“In the name of love we come,” said the Hermit gently; “and in the name of love we shall do our best for your son, O King. Enter softly, John. You must do without me now. Leave our larger, clumsier friends outside with me.”
Softly John tiptoed over the sill, carrying the kittens in his arms, with the dove on his shoulder, and the white cat following behind.
In the centre of the room was a couch, hung with a splendid canopy of purple and gold. Beneath a purple coverlet fringed with gold lay the Prince, white as the lace of the pillow on which his black curls rested. His eyes were closed, and he looked still and lifeless. The hand which lay outside on the purple velvet was as white and transparent as the hand of a marble statue.
On one side of his bed sat a doctor in a black velvet gown, and several attendants stood about with long faces and tired eyes. On the other side of the couch a little girl crouched on a low stool. She was a pale, pretty little thing, younger than John, and her dress of brilliant red made her sad, dark eyes look all the more sorrowful as she gazed at John wistfully. It was Clare, the Prince’s only sister.
As they entered the room the King made a sign to the doctor, who shook his head sadly. The King crossed to the bed and bent down over his son, touching the cold face. But it did not change. Neither the lips nor eyelids trembled, and John could see no sign of life in that still body. How different, he thought suddenly, from the vigorous figure which had wrestled with him in the forest. How different that face from the one which had looked back at him triumphantly after the arrow had struck the poor deer!
“He does not hear nor see,” said the King gloomily. “He scarcely breathes. What will you do?”
John hesitated. He had made no plan; he hardly knew with what hope the Hermit had summoned him and his pets thither.

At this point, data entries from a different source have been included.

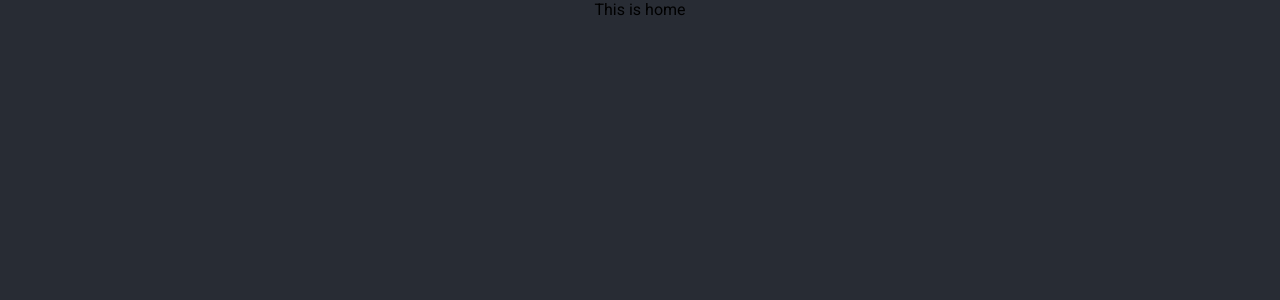
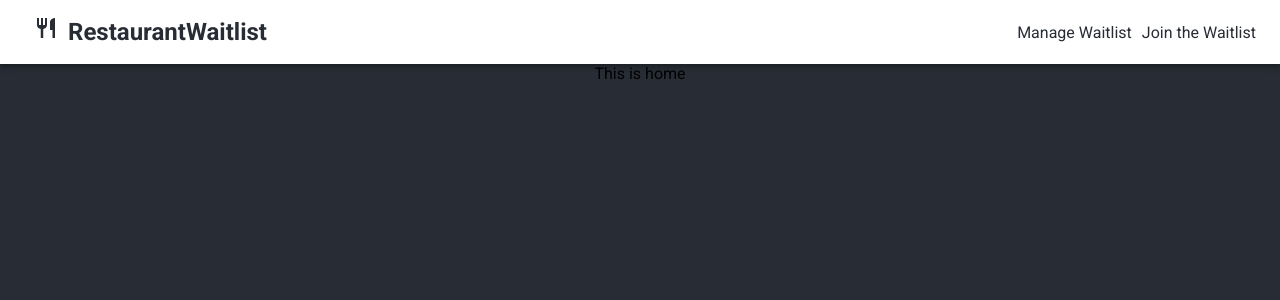
Before and after one commit to ryanluu12345/waitlist-client, a React (Create React App) app: page / in a window 1280 px wide. Shown: the top 300 px of the page. Built offline with nearby package versions, Linux system fonts and the light colour scheme.

Commit message:
Added isLoading spinners in order to indicate data loading. Removed unnecessary dependencies. Created navbar for navigating from point to point in the app

```diff
--- a/src/App.js
+++ b/src/App.js
@@ -1,6 +1,7 @@
 import React from "react";
 import { BrowserRouter as Router, Route, Switch, Link } from "react-router-dom";
 
+import Navbar from "./components/navbar/Navbar";
 import Home from "./components/home/home";
 import CustomerWaitlist from "./components/customer-waitlist/CustomerWaitlist";
 import AdminWaitlist from "./components/admin-waitlist/AdminWaitlist";
@@ -11,6 +12,7 @@ function App() {
   return (
     <div className="App">
       <Router>
+        <Navbar />
         <Switch>
           <Route exact path="/" component={Home} />
           <Route path="/waitlist/:restaurant" component={CustomerWaitlist} />
--- a/src/components/admin-waitlist/AdminWaitlist.js
+++ b/src/components/admin-waitlist/AdminWaitlist.js
@@ -1,5 +1,4 @@
 import React, { useState, useEffect } from "react";
-import axios from "axios";
 import { useParams } from "react-router";
 
 import {
@@ -9,6 +8,7 @@ import {
 
 import { makeStyles } from "@material-ui/core/styles";
 import Grid from "@material-ui/core/Grid";
+import CircularProgress from "@material-ui/core/CircularProgress";
 
 import AdminWaitlistTable from "./AdminWaitlistTable";
 
@@ -39,6 +39,9 @@ export default function AdminWaitlist() {
     },
     waitlistButton: {
       width: "75%"
+    },
+    spinnerBack: {
+      color: "#fff"
     }
   });
   const classes = useStyles();
@@ -74,12 +77,13 @@ export default function AdminWaitlist() {
 
   return (
     <Grid container direction="column" justify="center" alignItems="center">
-      <h1 className={classes.waitlistTitle}>
+      <h2 className={classes.waitlistTitle}>
         Manage Your {restaurant} Waitlist
-      </h1>
+      </h2>
       {error && "Error component"}
-      {isLoading && "I am loading"}
+      {isLoading && <CircularProgress className={classes.spinnerBack} />}
       <AdminWaitlistTable
+        isLoading={isLoading}
         handleSeatedClick={handleSeatedClick}
         handleCallClick={handleCallClick}
         tableItems={waitlistItems}
--- a/src/components/admin-waitlist/AdminWaitlistTable.js
+++ b/src/components/admin-waitlist/AdminWaitlistTable.js
@@ -13,7 +13,7 @@ import PhoneRoundedIcon from "@material-ui/icons/PhoneRounded";
 import EventSeatRoundedIcon from "@material-ui/icons/EventSeatRounded";
 
 export default function AdminWaitlistTable(props) {
-  const { tableItems, handleCallClick, handleSeatedClick } = props;
+  const { isLoading, tableItems, handleCallClick, handleSeatedClick } = props;
 
   const useStyles = makeStyles({
     table: {
@@ -39,6 +39,7 @@ export default function AdminWaitlistTable(props) {
     <TableContainer className={classes.tableContainer} component={Paper}>
       <Table align="center" className={classes.table} aria-label="simple table">
         <TableHead>
+          {!isLoading && (
             <TableRow>
               <TableCell align="center">Call</TableCell>
               <TableCell align="center">Mark as Seated</TableCell>
@@ -48,6 +49,7 @@ export default function AdminWaitlistTable(props) {
               <TableCell align="center">Called</TableCell>
               <TableCell align="center">Seated</TableCell>
             </TableRow>
+          )}
         </TableHead>
         <TableBody>
           {tableItems &&
--- a/src/components/customer-waitlist/CustomerWaitlist.js
+++ b/src/components/customer-waitlist/CustomerWaitlist.js
@@ -1,10 +1,10 @@
 import React, { useState, useEffect } from "react";
-
+import { useParams } from "react-router";
 import { useGetAllWaitlist } from "../../hooks/networking/waitlist-networking-helper";
 
-import { useParams } from "react-router";
+import { makeStyles } from "@material-ui/core/styles";
 import Button from "@material-ui/core/Button";
-import { makeStyles } from "@material-ui/core/styles";
+import CircularProgress from "@material-ui/core/CircularProgress";
 
 import JoinWaitlistModal from "./JoinWaitlistModal";
 import WaitlistTable from "./WaitlistTable";
@@ -25,6 +25,9 @@ export default function CustomerWaitlist() {
     },
     waitlistButton: {
       width: "75%"
+    },
+    spinnerBack: {
+      color: "#fff"
     }
   });
   const classes = useStyles();
@@ -46,7 +49,7 @@ export default function CustomerWaitlist() {
         handleModalCloseClick={handleModalCloseClick}
         restaurant={restaurant}
       />
-      <h1 className={classes.waitlistTitle}> {restaurant} Waitlist</h1>
+      <h2 className={classes.waitlistTitle}> {restaurant} Waitlist</h2>
       <Button
         onClick={handleWaitlistClick}
         className={classes.waitlistButton}
@@ -55,9 +58,9 @@ export default function CustomerWaitlist() {
       >
         Join the Waitlist
       </Button>
-      {isLoading && "still loading"}
+      {isLoading && <CircularProgress className={classes.spinnerBack} />}
       {error && "There is error"}
-      <WaitlistTable tableItems={waitlistItems} />
+      <WaitlistTable tableItems={waitlistItems} isLoading={isLoading} />
     </Grid>
   );
 }
--- a/src/components/customer-waitlist/JoinWaitlistModal.js
+++ b/src/components/customer-waitlist/JoinWaitlistModal.js
@@ -1,5 +1,4 @@
 import React, { useState } from "react";
-import axios from "axios";
 import { addToWaitlist } from "../../hooks/networking/waitlist-networking-helper";
 
 import { makeStyles } from "@material-ui/core/styles";
--- a/src/components/customer-waitlist/WaitlistTable.js
+++ b/src/components/customer-waitlist/WaitlistTable.js
@@ -1,4 +1,4 @@
-import React, { useState, useEffect } from "react";
+import React from "react";
 import { makeStyles } from "@material-ui/core/styles";
 import Table from "@material-ui/core/Table";
 import TableBody from "@material-ui/core/TableBody";
@@ -9,7 +9,7 @@ import TableRow from "@material-ui/core/TableRow";
 import Paper from "@material-ui/core/Paper";
 
 export default function WaitlistTable(props) {
-  const { tableItems } = props;
+  const { tableItems, isLoading } = props;
 
   const useStyles = makeStyles({
     table: {
@@ -26,10 +26,12 @@ export default function WaitlistTable(props) {
     <TableContainer className={classes.tableContainer} component={Paper}>
       <Table align="center" className={classes.table} aria-label="simple table">
         <TableHead>
-          <TableRow>
-            <TableCell align="center">Name</TableCell>
-            <TableCell align="center">Party Size</TableCell>
-          </TableRow>
+          {!isLoading && (
+            <TableRow>
+              <TableCell align="center">Name</TableCell>
+              <TableCell align="center">Party Size</TableCell>
+            </TableRow>
+          )}
         </TableHead>
         <TableBody>
           {tableItems &&
--- /dev/null
+++ b/src/components/navbar/Navbar.js
@@ -0,0 +1,61 @@
+import React from "react";
+import { Link } from "react-router-dom";
+import { makeStyles } from "@material-ui/core/styles";
+import AppBar from "@material-ui/core/AppBar";
+import Toolbar from "@material-ui/core/Toolbar";
+import Typography from "@material-ui/core/Typography";
+import Grid from "@material-ui/core/Grid";
+import RestaurantIcon from "@material-ui/icons/Restaurant";
+
+const useStyles = makeStyles(theme => ({
+  root: {
+    flexGrow: 1
+  },
+  title: {
+    fontWeight: "800"
+  },
+  whiteBg: {
+    background: "#fff",
+    color: "#282c34"
+  },
+  nav: {
+    justifyContent: "space-between",
+    alignItems: "center"
+  },
+  margins: {
+    margin: "0 10px"
+  },
+  link: {
+    color: "inherit",
+    textDecoration: "none"
+  }
+}));
+
+export default function Navbar() {
+  const classes = useStyles();
+
+  return (
+    <div className={classes.root}>
+      <AppBar className={classes.whiteBg} position="static">
+        <Toolbar className={classes.nav}>
+          <Typography variant="h5" className={classes.title}>
+            <RestaurantIcon className={classes.margins} />
+            <Link className={classes.link} to="/">
+              RestaurantWaitlist
+            </Link>
+          </Typography>
+          <Grid className={classes.navbarGrid}>
+            <Typography variant="p" className={classes.margins}>
+              <Link className={classes.link} to="/admin-waitlist/Tasty Garden">
+                Manage Waitlist
+              </Link>
+            </Typography>
+            <Link className={classes.link} to="/waitlist/Tasty Garden">
+              Join the Waitlist
+            </Link>
+          </Grid>
+        </Toolbar>
+      </AppBar>
+    </div>
+  );
+}
```
Lines whose indentation alone changed are shown as unchanged.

It seemed a hopeless task.
The King frowned at his daughter. “Why is this girl allowed here?” he said gruffly. “Leave the room.”
“Oh, Sire,” pleaded the little Princess, with tears in her eyes, “please let me stay! When my brother is so ill, surely my place is at his side. I will be quite still, indeed I will. Only do not send me away!”